## Exercise
In the material below, some lines carry "acquisition". Copy each such line.

*** Supplied information Section Begins ***

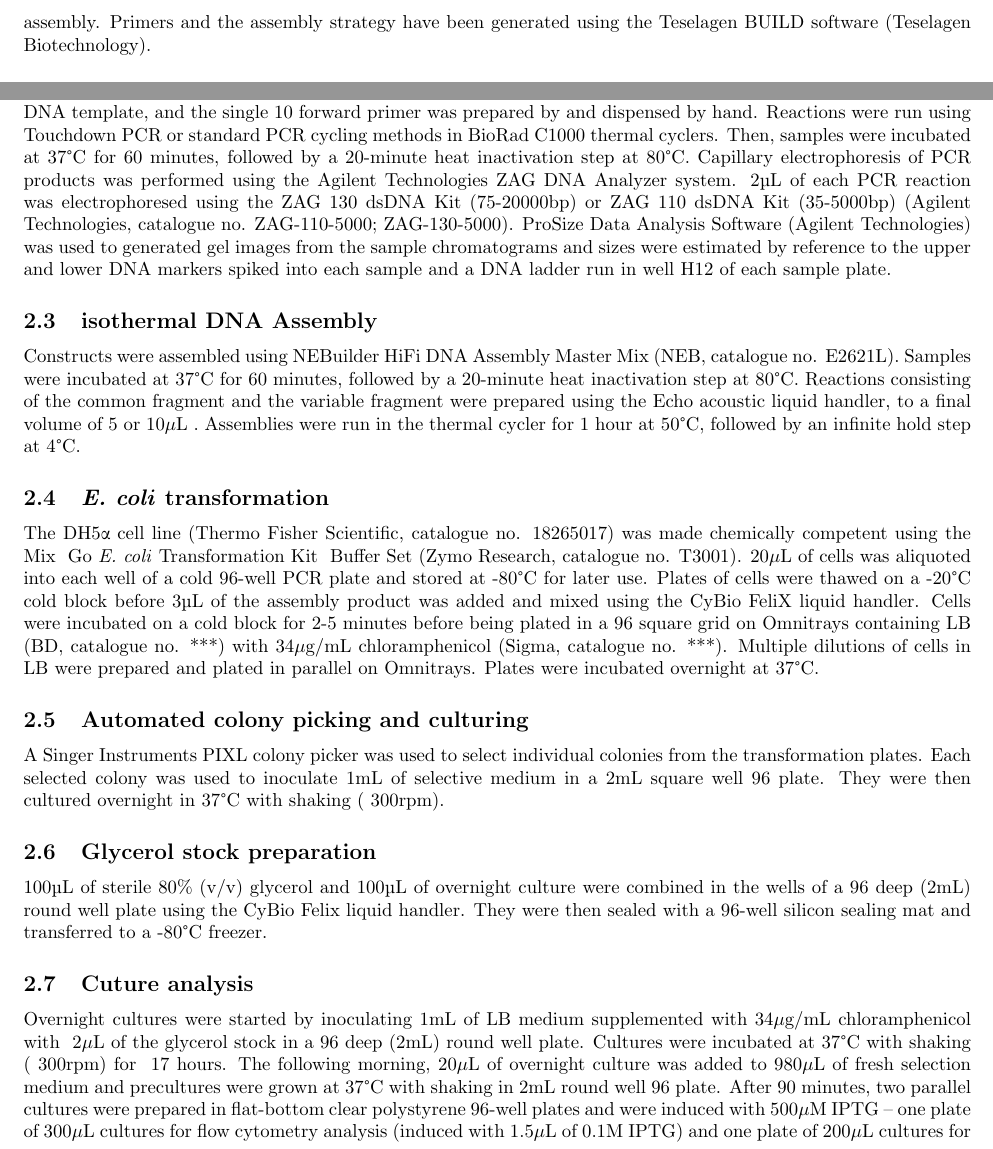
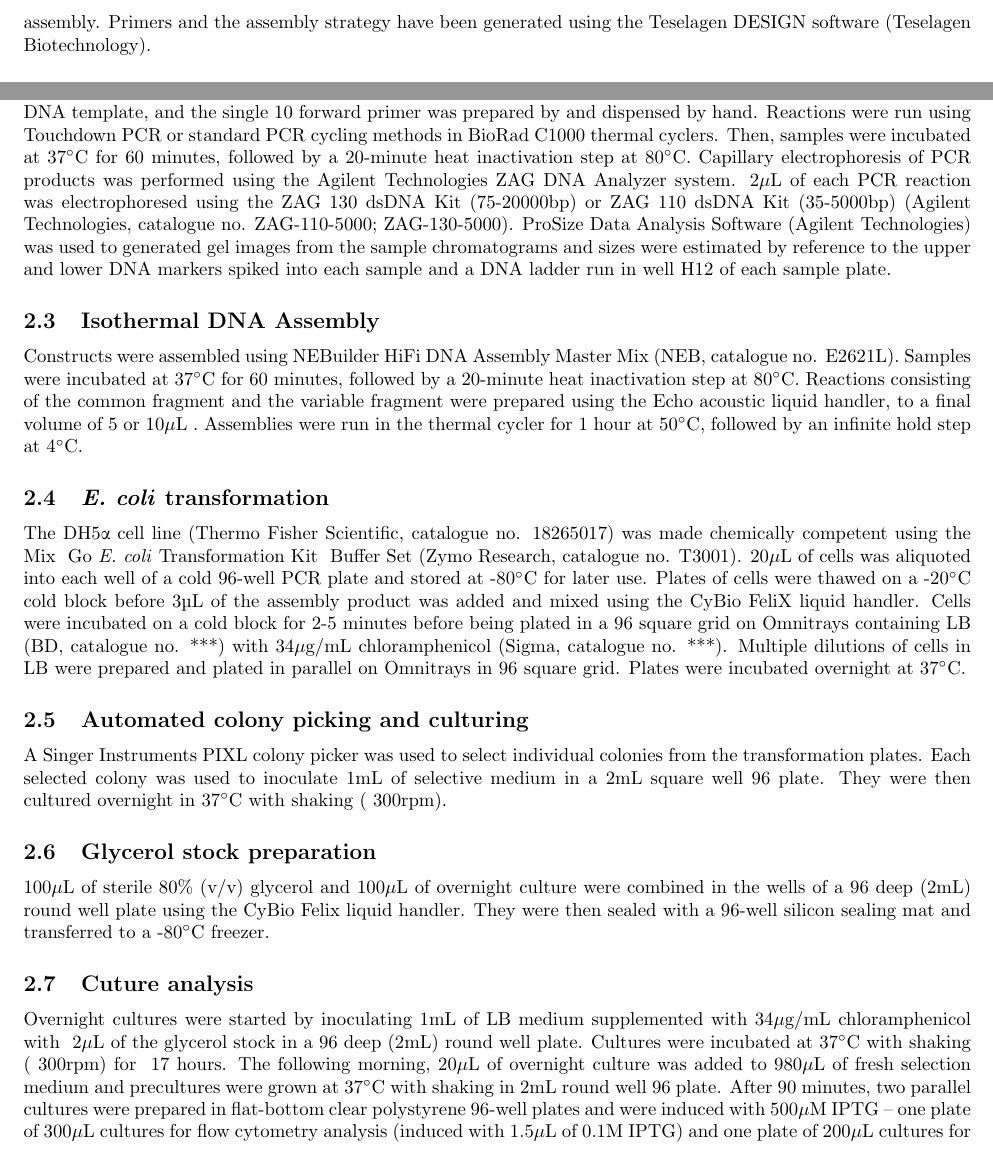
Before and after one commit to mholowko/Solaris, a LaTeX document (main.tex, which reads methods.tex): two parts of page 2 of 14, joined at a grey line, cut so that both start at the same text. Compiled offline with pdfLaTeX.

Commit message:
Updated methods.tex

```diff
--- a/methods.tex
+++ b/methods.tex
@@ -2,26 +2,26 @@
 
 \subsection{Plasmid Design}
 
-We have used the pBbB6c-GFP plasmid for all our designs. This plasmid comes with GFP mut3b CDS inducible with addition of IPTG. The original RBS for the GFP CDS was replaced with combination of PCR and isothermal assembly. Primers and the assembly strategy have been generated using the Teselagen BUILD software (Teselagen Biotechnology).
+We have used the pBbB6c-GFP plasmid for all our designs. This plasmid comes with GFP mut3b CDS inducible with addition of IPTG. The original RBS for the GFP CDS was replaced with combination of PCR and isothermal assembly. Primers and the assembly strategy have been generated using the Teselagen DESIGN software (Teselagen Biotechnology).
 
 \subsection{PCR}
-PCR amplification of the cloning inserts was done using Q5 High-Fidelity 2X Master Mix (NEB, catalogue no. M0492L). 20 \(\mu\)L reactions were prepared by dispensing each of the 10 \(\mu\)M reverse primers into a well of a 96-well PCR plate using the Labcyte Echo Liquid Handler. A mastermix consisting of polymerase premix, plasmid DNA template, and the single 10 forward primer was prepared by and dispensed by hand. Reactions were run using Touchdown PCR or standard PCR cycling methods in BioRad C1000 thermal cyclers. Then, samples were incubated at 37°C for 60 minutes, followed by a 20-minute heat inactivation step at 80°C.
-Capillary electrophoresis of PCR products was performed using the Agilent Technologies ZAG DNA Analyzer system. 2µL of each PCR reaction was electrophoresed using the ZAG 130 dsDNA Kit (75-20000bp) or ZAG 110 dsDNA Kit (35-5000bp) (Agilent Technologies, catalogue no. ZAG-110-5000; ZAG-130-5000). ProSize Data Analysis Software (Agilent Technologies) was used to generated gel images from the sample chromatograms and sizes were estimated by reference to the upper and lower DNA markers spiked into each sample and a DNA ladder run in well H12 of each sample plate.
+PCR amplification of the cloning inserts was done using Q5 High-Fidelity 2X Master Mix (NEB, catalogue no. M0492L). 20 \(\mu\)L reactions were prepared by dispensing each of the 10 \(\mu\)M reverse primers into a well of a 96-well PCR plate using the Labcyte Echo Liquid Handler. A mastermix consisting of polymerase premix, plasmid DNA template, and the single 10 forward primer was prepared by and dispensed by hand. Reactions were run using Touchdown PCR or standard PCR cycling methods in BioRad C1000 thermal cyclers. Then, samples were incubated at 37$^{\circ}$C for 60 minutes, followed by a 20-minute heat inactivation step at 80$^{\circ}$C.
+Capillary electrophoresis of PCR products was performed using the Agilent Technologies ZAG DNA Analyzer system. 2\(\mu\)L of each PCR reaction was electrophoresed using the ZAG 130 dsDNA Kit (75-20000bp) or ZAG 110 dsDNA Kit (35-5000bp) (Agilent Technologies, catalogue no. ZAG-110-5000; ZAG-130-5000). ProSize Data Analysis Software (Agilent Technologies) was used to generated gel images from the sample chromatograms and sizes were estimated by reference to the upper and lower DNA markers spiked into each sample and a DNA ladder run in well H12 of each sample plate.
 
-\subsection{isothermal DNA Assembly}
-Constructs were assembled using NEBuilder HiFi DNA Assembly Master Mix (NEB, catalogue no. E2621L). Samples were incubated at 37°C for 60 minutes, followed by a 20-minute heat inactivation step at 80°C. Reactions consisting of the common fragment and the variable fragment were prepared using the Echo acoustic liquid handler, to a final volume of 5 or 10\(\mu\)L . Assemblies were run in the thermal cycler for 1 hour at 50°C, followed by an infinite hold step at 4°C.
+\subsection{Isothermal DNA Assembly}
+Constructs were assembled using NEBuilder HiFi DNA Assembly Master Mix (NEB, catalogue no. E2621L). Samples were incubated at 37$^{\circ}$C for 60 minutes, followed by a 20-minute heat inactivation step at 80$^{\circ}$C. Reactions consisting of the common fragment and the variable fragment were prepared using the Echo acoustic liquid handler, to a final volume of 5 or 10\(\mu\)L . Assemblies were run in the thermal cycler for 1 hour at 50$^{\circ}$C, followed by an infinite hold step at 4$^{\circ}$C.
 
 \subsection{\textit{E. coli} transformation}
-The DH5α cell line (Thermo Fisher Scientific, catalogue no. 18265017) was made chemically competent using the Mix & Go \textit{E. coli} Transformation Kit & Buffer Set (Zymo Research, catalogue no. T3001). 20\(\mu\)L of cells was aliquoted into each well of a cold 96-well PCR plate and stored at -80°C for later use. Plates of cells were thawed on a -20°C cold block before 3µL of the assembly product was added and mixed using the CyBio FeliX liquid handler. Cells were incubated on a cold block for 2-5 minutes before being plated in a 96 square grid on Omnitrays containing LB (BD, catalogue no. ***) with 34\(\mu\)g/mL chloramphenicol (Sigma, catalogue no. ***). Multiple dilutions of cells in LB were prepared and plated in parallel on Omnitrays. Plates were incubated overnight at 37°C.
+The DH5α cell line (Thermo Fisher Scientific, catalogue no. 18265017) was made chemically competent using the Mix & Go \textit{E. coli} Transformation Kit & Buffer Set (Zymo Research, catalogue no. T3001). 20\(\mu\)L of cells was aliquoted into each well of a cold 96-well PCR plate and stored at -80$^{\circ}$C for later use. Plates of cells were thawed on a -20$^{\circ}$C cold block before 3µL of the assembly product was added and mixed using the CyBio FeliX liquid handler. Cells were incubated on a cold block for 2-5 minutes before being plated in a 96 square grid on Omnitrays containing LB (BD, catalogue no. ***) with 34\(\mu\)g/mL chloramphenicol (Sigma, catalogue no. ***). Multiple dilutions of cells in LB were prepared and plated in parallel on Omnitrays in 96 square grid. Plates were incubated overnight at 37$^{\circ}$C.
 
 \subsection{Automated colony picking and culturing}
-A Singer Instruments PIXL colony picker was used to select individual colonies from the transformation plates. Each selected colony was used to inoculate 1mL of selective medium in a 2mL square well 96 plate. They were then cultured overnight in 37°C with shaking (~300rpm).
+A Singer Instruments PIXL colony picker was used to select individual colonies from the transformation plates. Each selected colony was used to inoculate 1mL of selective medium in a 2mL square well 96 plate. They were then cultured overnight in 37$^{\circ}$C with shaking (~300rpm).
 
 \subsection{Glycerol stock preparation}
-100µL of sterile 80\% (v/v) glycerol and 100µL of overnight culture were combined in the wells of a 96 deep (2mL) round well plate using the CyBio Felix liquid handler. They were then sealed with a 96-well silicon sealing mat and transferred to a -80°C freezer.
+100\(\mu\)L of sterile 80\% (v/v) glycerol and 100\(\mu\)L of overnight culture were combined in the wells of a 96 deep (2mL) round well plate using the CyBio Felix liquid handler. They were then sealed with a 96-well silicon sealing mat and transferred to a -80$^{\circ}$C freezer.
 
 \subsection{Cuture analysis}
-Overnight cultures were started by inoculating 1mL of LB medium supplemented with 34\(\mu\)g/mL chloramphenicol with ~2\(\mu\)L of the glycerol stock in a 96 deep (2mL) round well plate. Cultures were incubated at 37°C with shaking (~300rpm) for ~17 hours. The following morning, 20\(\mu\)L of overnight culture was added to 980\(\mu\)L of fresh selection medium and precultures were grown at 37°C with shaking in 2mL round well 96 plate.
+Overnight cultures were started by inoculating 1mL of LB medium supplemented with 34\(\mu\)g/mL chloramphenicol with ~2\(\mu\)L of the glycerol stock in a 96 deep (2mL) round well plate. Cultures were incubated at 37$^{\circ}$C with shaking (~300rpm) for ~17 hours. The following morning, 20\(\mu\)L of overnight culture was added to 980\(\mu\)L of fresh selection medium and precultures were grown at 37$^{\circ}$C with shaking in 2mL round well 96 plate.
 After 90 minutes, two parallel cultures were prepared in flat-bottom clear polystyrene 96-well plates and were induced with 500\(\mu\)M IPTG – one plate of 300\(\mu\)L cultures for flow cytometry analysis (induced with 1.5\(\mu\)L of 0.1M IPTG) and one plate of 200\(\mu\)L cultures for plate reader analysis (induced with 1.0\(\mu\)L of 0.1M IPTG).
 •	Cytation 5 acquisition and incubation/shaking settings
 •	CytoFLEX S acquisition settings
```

*** Supplied information Section Ends ***
*** Supplied information Section Begins ***

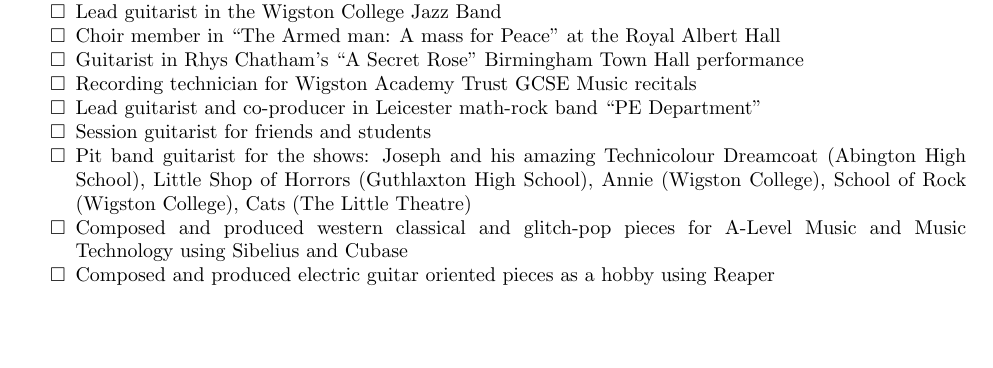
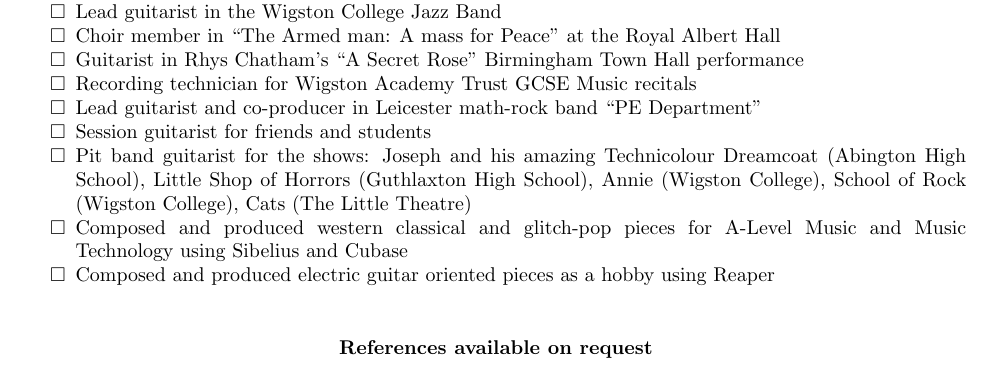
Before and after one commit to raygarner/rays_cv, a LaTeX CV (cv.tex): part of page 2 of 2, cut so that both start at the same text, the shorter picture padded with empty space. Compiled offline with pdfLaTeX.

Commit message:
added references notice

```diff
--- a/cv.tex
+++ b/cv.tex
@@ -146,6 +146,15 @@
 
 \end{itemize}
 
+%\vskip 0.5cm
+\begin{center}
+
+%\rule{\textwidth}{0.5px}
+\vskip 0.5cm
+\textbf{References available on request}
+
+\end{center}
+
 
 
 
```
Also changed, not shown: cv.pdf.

*** Supplied information Section Ends ***

## Answer to this exercise
 •	Cytation 5 acquisition and incubation/shaking settings
 •	CytoFLEX S acquisition settings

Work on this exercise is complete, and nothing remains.